:: TASK TO COMPLETE ::
Wherever a line of the records contains "changed", copy that line.

┄┄┄┄┄┄

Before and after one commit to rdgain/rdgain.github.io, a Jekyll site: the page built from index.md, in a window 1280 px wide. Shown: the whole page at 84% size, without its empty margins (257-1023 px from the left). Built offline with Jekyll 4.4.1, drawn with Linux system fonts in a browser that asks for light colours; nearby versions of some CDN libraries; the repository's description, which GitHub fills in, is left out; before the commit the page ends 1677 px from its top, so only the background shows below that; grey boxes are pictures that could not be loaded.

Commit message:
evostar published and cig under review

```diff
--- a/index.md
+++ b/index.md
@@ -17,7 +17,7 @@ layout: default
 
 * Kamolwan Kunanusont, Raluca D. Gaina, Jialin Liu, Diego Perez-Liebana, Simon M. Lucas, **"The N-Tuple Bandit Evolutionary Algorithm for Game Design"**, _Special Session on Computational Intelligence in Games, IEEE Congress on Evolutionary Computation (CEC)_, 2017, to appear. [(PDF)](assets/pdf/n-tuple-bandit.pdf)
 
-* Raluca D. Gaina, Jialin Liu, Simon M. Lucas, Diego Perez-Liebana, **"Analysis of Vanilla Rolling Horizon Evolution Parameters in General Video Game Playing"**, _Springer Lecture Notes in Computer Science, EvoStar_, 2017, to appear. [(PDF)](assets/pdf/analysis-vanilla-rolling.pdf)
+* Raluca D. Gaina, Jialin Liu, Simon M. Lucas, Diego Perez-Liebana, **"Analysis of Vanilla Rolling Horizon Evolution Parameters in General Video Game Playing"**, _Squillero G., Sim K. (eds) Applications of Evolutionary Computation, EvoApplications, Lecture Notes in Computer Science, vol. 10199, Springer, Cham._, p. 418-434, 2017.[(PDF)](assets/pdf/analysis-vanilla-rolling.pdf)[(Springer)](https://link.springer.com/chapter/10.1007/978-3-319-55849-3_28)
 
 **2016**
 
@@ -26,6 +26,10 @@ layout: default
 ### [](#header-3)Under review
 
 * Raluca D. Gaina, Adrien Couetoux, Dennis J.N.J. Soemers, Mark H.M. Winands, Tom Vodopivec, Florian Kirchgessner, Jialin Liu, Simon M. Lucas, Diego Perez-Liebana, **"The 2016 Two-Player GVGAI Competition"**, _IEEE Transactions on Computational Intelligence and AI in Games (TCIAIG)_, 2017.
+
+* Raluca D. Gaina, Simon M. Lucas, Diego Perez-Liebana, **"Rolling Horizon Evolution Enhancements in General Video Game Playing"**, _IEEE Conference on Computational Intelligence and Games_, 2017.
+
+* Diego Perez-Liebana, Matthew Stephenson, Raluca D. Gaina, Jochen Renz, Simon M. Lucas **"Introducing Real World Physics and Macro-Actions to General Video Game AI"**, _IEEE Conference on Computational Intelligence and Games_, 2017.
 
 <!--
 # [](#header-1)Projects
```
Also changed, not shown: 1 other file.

┄┄┄┄┄┄

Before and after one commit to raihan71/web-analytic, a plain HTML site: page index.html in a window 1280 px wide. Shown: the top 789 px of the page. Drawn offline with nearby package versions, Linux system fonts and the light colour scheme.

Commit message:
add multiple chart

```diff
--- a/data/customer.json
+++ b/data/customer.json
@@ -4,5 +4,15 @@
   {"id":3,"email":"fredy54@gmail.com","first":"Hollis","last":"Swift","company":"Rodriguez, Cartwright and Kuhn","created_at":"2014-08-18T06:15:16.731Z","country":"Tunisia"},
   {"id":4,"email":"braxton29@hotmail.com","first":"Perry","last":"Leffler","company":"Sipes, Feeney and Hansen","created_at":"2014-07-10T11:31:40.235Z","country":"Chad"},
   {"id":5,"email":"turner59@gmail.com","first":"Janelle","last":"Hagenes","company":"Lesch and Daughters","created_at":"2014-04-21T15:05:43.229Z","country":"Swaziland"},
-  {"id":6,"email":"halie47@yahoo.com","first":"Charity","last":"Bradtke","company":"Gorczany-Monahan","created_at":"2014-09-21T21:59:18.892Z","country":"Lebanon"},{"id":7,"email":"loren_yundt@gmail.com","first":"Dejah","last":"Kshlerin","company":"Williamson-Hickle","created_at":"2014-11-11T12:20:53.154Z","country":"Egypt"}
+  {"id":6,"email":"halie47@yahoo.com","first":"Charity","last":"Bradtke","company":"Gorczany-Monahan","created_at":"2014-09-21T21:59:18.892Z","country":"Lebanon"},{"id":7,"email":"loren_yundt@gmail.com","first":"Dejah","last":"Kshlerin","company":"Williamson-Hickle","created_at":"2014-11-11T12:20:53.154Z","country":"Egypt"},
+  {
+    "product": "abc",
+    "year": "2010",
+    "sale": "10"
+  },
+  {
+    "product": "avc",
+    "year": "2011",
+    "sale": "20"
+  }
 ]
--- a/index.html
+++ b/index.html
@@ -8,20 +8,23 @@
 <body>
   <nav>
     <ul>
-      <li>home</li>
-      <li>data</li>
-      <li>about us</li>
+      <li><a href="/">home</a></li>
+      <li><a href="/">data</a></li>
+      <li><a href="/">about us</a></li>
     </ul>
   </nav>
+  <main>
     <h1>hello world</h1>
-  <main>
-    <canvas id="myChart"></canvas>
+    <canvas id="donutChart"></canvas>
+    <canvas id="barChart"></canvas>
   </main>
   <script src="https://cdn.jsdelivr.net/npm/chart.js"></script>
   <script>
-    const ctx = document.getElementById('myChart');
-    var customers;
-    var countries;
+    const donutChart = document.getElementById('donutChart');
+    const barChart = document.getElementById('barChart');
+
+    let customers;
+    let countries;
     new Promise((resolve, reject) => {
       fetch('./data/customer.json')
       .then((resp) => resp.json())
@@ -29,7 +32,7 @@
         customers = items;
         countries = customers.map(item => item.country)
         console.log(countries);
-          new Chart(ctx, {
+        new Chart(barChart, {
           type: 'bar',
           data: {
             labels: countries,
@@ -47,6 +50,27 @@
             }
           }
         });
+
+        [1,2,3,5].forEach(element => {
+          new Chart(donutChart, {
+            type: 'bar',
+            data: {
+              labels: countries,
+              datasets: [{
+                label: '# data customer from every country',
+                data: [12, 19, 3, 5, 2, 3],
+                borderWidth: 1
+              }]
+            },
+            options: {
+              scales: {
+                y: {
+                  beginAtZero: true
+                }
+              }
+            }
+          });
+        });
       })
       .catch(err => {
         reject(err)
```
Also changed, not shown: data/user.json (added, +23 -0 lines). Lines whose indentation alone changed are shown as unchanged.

┄┄┄┄┄┄

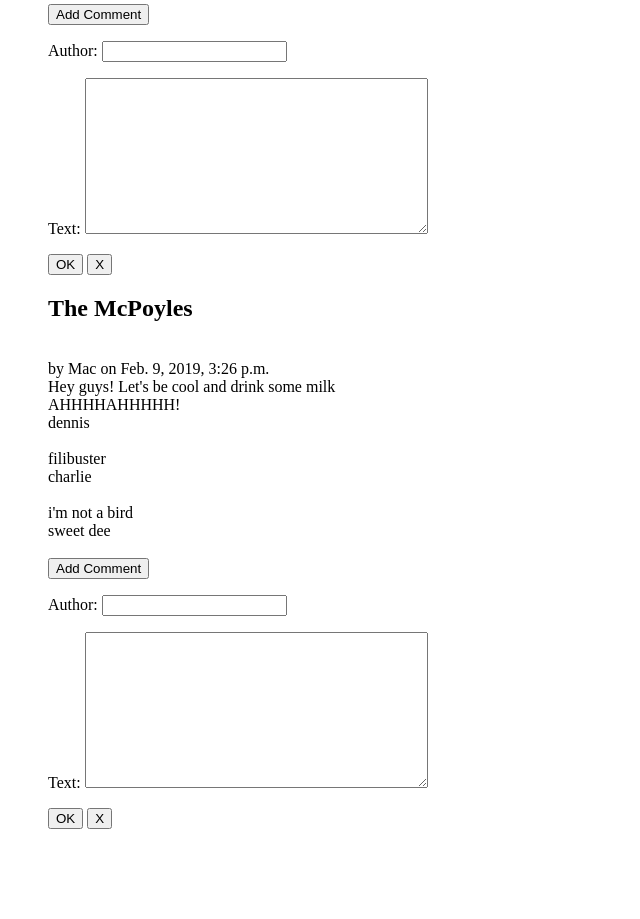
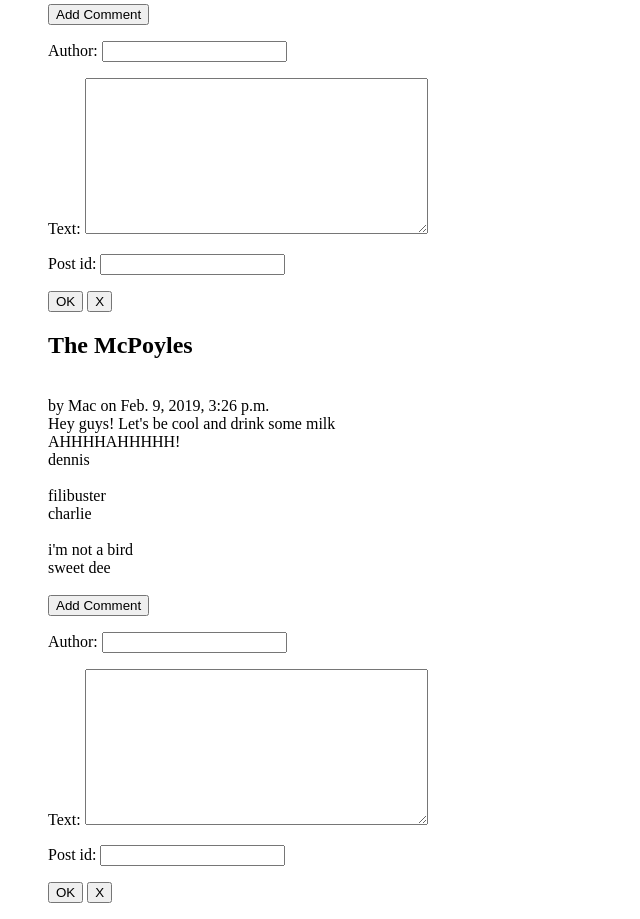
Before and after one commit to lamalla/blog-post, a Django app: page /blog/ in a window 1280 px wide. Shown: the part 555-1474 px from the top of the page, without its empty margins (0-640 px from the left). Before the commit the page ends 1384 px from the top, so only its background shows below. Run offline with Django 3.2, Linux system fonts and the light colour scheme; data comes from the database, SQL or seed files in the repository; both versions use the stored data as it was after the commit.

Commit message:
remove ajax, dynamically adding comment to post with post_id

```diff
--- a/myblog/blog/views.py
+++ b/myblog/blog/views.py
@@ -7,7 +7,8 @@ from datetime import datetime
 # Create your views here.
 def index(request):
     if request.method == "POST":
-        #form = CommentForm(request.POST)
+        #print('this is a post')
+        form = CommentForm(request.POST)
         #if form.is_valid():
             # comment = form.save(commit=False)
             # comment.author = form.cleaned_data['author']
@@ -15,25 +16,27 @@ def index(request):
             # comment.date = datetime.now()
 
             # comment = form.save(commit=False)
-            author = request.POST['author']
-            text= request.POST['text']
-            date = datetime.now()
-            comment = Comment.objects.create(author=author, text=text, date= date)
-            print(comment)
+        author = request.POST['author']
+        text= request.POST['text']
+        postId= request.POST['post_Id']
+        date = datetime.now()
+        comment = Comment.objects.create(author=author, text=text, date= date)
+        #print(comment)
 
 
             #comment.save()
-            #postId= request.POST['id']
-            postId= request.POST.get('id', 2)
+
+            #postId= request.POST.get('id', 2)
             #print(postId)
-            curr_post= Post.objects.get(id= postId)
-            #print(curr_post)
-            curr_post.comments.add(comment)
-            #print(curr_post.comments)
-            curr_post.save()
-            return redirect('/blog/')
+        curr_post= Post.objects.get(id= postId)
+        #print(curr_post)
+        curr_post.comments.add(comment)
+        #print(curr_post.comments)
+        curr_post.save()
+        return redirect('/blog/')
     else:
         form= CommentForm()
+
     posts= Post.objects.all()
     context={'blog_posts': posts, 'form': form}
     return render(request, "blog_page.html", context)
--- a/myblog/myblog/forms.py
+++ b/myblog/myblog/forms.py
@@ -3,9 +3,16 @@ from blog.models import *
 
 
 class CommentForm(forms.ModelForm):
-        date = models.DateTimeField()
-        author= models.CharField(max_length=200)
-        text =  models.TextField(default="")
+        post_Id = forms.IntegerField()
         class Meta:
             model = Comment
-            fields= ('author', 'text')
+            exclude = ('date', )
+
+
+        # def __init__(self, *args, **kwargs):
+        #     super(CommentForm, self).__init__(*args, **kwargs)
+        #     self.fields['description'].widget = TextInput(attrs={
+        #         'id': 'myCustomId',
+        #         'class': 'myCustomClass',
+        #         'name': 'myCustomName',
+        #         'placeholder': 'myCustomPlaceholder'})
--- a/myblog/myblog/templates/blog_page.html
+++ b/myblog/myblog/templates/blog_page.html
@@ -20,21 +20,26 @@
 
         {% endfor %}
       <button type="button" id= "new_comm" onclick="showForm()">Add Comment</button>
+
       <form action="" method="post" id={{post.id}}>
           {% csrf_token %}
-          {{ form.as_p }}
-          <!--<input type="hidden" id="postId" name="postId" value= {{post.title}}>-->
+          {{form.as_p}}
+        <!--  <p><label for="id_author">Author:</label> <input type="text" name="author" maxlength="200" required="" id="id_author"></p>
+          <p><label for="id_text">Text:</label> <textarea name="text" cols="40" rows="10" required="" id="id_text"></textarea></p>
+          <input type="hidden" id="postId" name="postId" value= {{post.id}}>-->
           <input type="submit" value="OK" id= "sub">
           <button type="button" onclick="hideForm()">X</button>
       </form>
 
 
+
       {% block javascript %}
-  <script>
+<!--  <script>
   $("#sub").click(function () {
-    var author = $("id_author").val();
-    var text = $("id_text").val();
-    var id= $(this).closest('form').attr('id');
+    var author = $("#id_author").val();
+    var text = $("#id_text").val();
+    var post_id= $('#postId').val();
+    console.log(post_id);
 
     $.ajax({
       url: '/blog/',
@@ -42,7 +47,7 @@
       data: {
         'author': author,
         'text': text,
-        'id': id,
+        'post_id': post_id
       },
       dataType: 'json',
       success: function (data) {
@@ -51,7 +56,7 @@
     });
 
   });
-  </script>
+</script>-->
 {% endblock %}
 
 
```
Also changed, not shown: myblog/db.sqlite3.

┄┄┄┄┄┄

:: FINISHED EXERCISE ::
Also changed, not shown: 1 other file.
Also changed, not shown: data/user.json (added, +23 -0 lines). Lines whose indentation alone changed are shown as unchanged.
Also changed, not shown: myblog/db.sqlite3.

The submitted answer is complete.